Interactions with individuals with paranoid personality disorder usually include endless angry storytelling in which they are always the victim. They come across as sarcastic, argumentative, vindictive, thin-skinned and spoiling for a fight. People feel like they have to handle them with “kid gloves” as it is easy to become the target of their next attack, verbal or physical. Their likeability is very low with most people. They are difficult to live with for the above reasons and because they are unlikely to want to socialize, so their partners can feel trapped and victimized.
Example of Paranoid Personality Disorder
Harry was incarcerated in the jail for four months, so I came to know him well. He was very reluctant to talk with me; however, he needed some specific resources which prompted him to take the risk. Harry was belligerent, blameful, angry and highly suspicious of everyone, including me. This is a shortened version of his story:
I have been around here a long time and I never get a break. The police harass me all the time and arrest me for nothing. They throw me in jail because they don’t like me. I think they like to hurt me. I have been banned from riding the bus and most of the stores in town by hateful people. I always have to fight the idiots that won’t leave me alone. Everyone steals from me, so I can’t trust anyone. Every agency that is supposed to help me has screwed me over. I just want to get out of this town.
I wanted to believe that the only thing that kept Harry coming back to see me was my unending patience and empathy; however, that was inaccurate. He only visited with me so that I could provide him what he wanted. He told me that he could not trust me just as he could not trust anyone in his life. After providing referrals to resources out of the area, Harry was released and left town. I suspect that his inflexible thinking, inability to adapt to social norms, and his relentless suspicions, will continue. Harry could not alter his behavior because he is unable to realize that it is his own behavior that causes his distress.

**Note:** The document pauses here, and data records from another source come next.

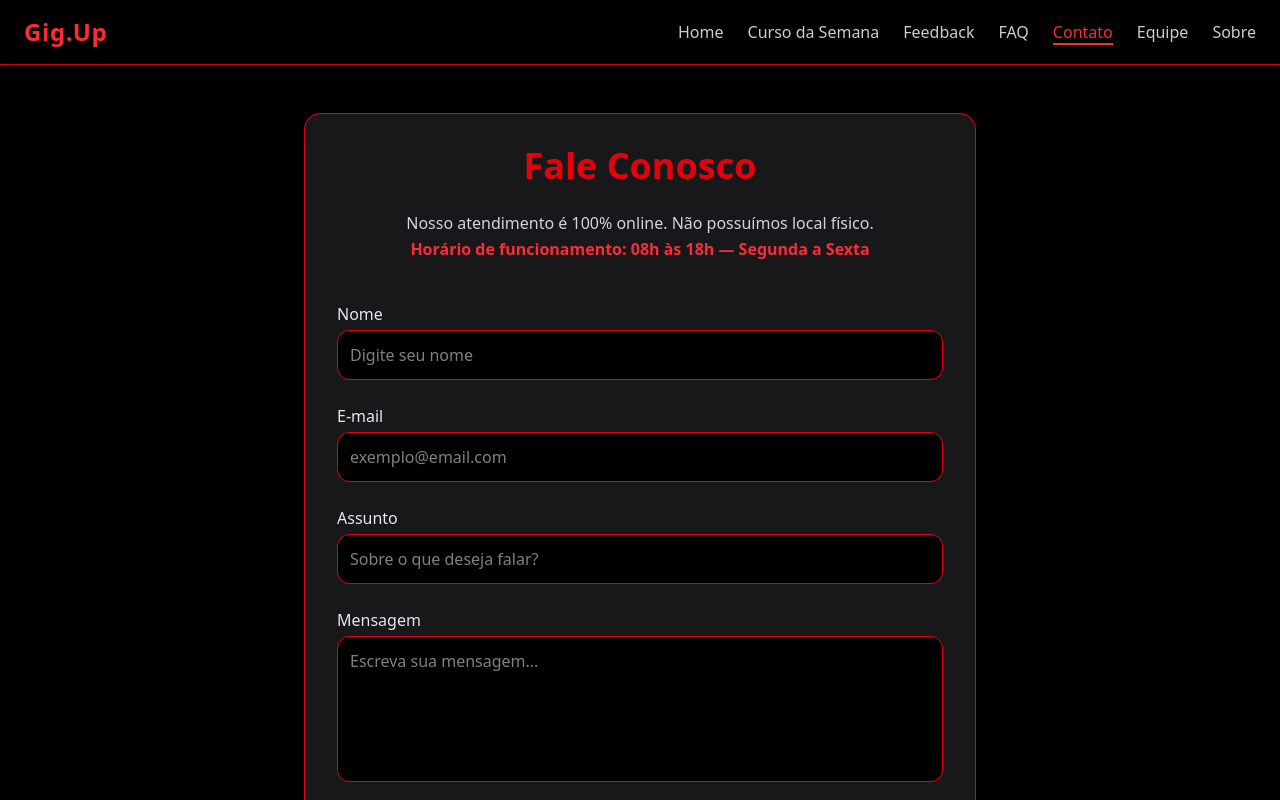
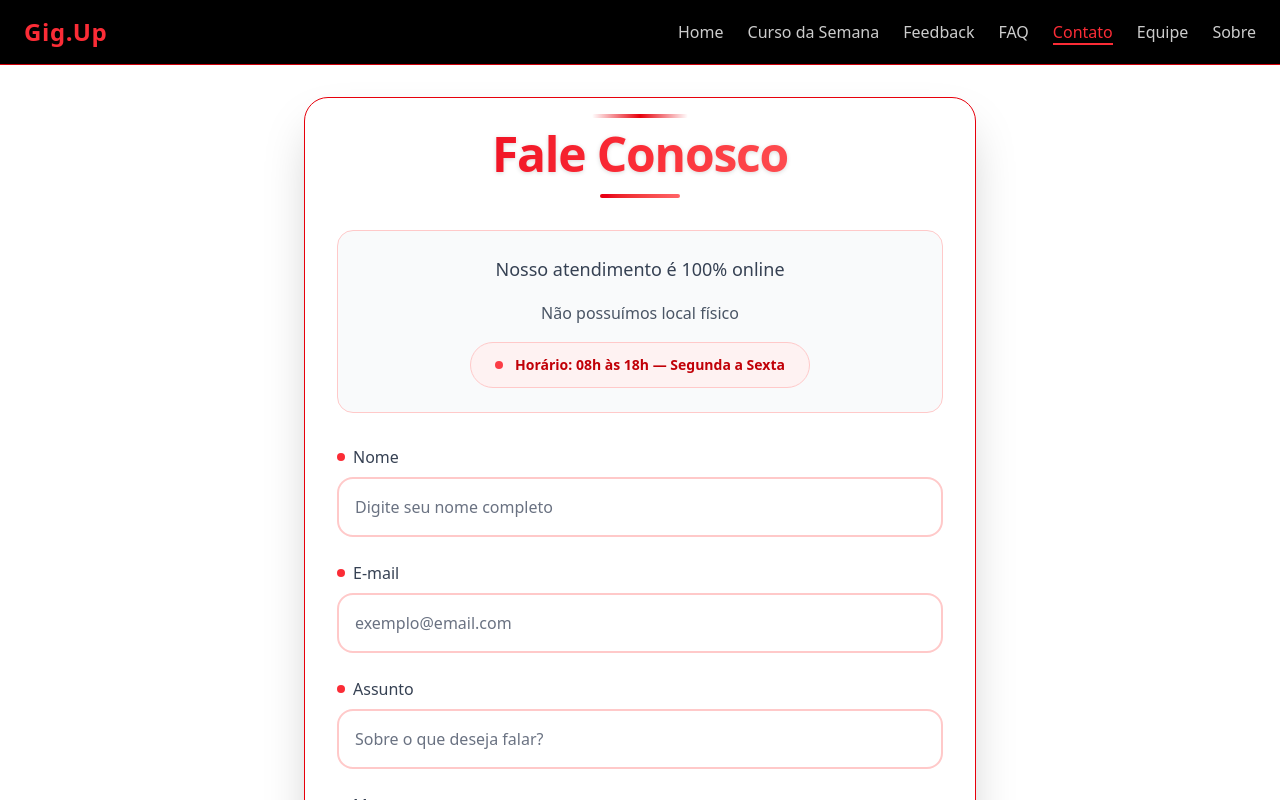
Before and after one commit to ChallengeFiap1tdspo/global-solution, a React (Vite) app in the folder motivagig/: page /contato in a window 1280 px wide. Shown: the top 800 px of the page. Built offline with nearby package versions, Linux system fonts and the light colour scheme.

Commit message:
feat: ajustando layout

```diff
--- a/motivagig/src/routes/Contato/index.tsx
+++ b/motivagig/src/routes/Contato/index.tsx
@@ -10,75 +10,115 @@ export default function Contato() {
   };
 
   return (
-    <main className="min-h-screen w-full bg-black flex flex-col items-center px-4 py-12 text-white">
-      <div className="w-full max-w-2xl bg-zinc-900 rounded-2xl shadow-xl p-8 border border-red-600">
+    <main className="min-h-screen w-full bg-white flex flex-col items-center justify-center px-4 py-8 text-gray-800 relative overflow-hidden">
 
-        <h1 className="text-4xl font-bold text-red-600 text-center mb-6">
-          Fale Conosco
-        </h1>
+      <div className="w-full max-w-2xl bg-white rounded-3xl shadow-2xl p-8 border border-red-600 relative z-10 transform hover:scale-[1.01] transition-all duration-300">
 
-        <p className="text-gray-300 text-center mb-10 leading-relaxed">
-          Nosso atendimento é 100% online.
-          Não possuímos local físico.
-          <br />
-          <span className="text-red-500 font-semibold">
-            Horário de funcionamento: 08h às 18h — Segunda a Sexta
-          </span>
-        </p>
+        {/* Header com efeito especial */}
+        <div className="text-center mb-8 relative">
+          <div className="absolute -top-4 left-1/2 transform -translate-x-1/2 w-24 h-1 bg-gradient-to-r from-transparent via-red-600 to-transparent rounded-full"></div>
+          <h1 className="text-5xl font-bold bg-gradient-to-r from-red-600 via-red-500 to-red-400 bg-clip-text text-transparent mb-4 tracking-tight drop-shadow-sm">
+            Fale Conosco
+          </h1>
+          <div className="w-20 h-1 bg-gradient-to-r from-red-600 to-red-400 rounded-full mx-auto mb-6"></div>
+        </div>
+
+        {/* Informações */}
+        <div className="bg-gray-50 border border-red-200 rounded-2xl p-6 mb-8">
+          <p className="text-gray-700 text-center mb-4 leading-relaxed text-lg font-medium">
+            Nosso atendimento é 100% online
+          </p>
+          <p className="text-gray-600 text-center mb-4 leading-relaxed">
+            Não possuímos local físico
+          </p>
+          <div className="flex items-center justify-center mt-4">
+            <div className="flex items-center bg-red-50 border border-red-200 rounded-full px-6 py-3">
+              <span className="w-2 h-2 bg-red-500 rounded-full mr-3 animate-pulse"></span>
+              <span className="text-red-700 font-semibold text-sm">
+                Horário: 08h às 18h — Segunda a Sexta
+              </span>
+            </div>
+          </div>
+        </div>
 
         <form onSubmit={handleSubmit(onSubmit)} className="flex flex-col gap-6">
 
-
-          <div className="flex flex-col">
-            <label className="font-medium text-gray-200 mb-1">Nome</label>
+          {/* Campo Nome */}
+          <div className="group">
+            <label className="font-medium text-gray-700 mb-2 flex items-center">
+              <span className="w-2 h-2 bg-red-500 rounded-full mr-2"></span>
+              Nome
+            </label>
             <input
               {...register("nome", { required: true })}
               type="text"
-              className="bg-black border border-red-600 rounded-xl p-3 text-white focus:outline-none focus:border-red-400"
-              placeholder="Digite seu nome"
+              className="w-full bg-white border-2 border-red-200 rounded-2xl p-4 text-gray-800 focus:outline-none focus:border-red-400 focus:ring-2 focus:ring-red-500/20 transition-all duration-300 group-hover:border-red-300 placeholder-gray-500"
+              placeholder="Digite seu nome completo"
             />
           </div>
 
-          <div className="flex flex-col">
-            <label className="font-medium text-gray-200 mb-1">E-mail</label>
+          {/* Campo E-mail */}
+          <div className="group">
+            <label className="font-medium text-gray-700 mb-2 flex items-center">
+              <span className="w-2 h-2 bg-red-500 rounded-full mr-2"></span>
+              E-mail
+            </label>
             <input
               {...register("email", { required: true })}
               type="email"
-              className="bg-black border border-red-600 rounded-xl p-3 text-white focus:outline-none focus:border-red-400"
+              className="w-full bg-white border-2 border-red-200 rounded-2xl p-4 text-gray-800 focus:outline-none focus:border-red-400 focus:ring-2 focus:ring-red-500/20 transition-all duration-300 group-hover:border-red-300 placeholder-gray-500"
               placeholder="exemplo@email.com"
             />
           </div>
 
-
-          <div className="flex flex-col">
-            <label className="font-medium text-gray-200 mb-1">Assunto</label>
+          {/* Campo Assunto */}
+          <div className="group">
+            <label className="font-medium text-gray-700 mb-2 flex items-center">
+              <span className="w-2 h-2 bg-red-500 rounded-full mr-2"></span>
+              Assunto
+            </label>
             <input
               {...register("assunto", { required: true })}
               type="text"
-              className="bg-black border border-red-600 rounded-xl p-3 text-white focus:outline-none focus:border-red-400"
+              className="w-full bg-white border-2 border-red-200 rounded-2xl p-4 text-gray-800 focus:outline-none focus:border-red-400 focus:ring-2 focus:ring-red-500/20 transition-all duration-300 group-hover:border-red-300 placeholder-gray-500"
               placeholder="Sobre o que deseja falar?"
             />
           </div>
 
 
-          <div className="flex flex-col">
-            <label className="font-medium text-gray-200 mb-1">Mensagem</label>
+          <div className="group">
+            <label className="font-medium text-gray-700 mb-2 flex items-center">
+              <span className="w-2 h-2 bg-red-500 rounded-full mr-2"></span>
+              Mensagem
+            </label>
             <textarea
               {...register("mensagem", { required: true })}
               rows={5}
-              className="bg-black border border-red-600 rounded-xl p-3 text-white resize-none focus:outline-none focus:border-red-400"
-              placeholder="Escreva sua mensagem..."
+              className="w-full bg-white border-2 border-red-200 rounded-2xl p-4 text-gray-800 resize-none focus:outline-none focus:border-red-400 focus:ring-2 focus:ring-red-500/20 transition-all duration-300 group-hover:border-red-300 placeholder-gray-500"
+              placeholder="Escreva sua mensagem detalhadamente..."
             ></textarea>
           </div>
 
           <button
             type="submit"
-            className="bg-red-600 hover:bg-red-700 transition-all text-white font-medium py-3 rounded-xl shadow-md"
+            className="group relative bg-gradient-to-r from-red-600 to-red-700 hover:from-red-500 hover:to-red-600 transition-all duration-300 text-white font-semibold py-4 rounded-2xl shadow-lg hover:shadow-red-500/20 hover:shadow-xl hover:scale-[1.02] active:scale-95 mt-4 overflow-hidden"
           >
-            Enviar Mensagem
+            <div className="absolute inset-0 bg-gradient-to-r from-transparent via-white/20 to-transparent transform -skew-x-12 translate-x-[-100%] group-hover:translate-x-[100%] transition-transform duration-1000"></div>
+            <span className="relative flex items-center justify-center gap-2">
+              Enviar Mensagem
+              <svg className="w-5 h-5 group-hover:translate-x-1 transition-transform duration-300" fill="none" stroke="currentColor" viewBox="0 0 24 24">
+                <path strokeLinecap="round" strokeLinejoin="round" strokeWidth={2} d="M13 7l5 5m0 0l-5 5m5-5H6" />
+              </svg>
+            </span>
           </button>
 
         </form>
+
+        <div className="mt-8 pt-6 border-t border-red-200">
+          <p className="text-center text-gray-500 text-sm">
+            Responderemos em até 24 horas úteis
+          </p>
+        </div>
       </div>
     </main>
   );
```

For Further Reading
The following are helpful additional resources for anyone dealing with paranoid personality disorder:
Paranoid Personality Disorder Infographics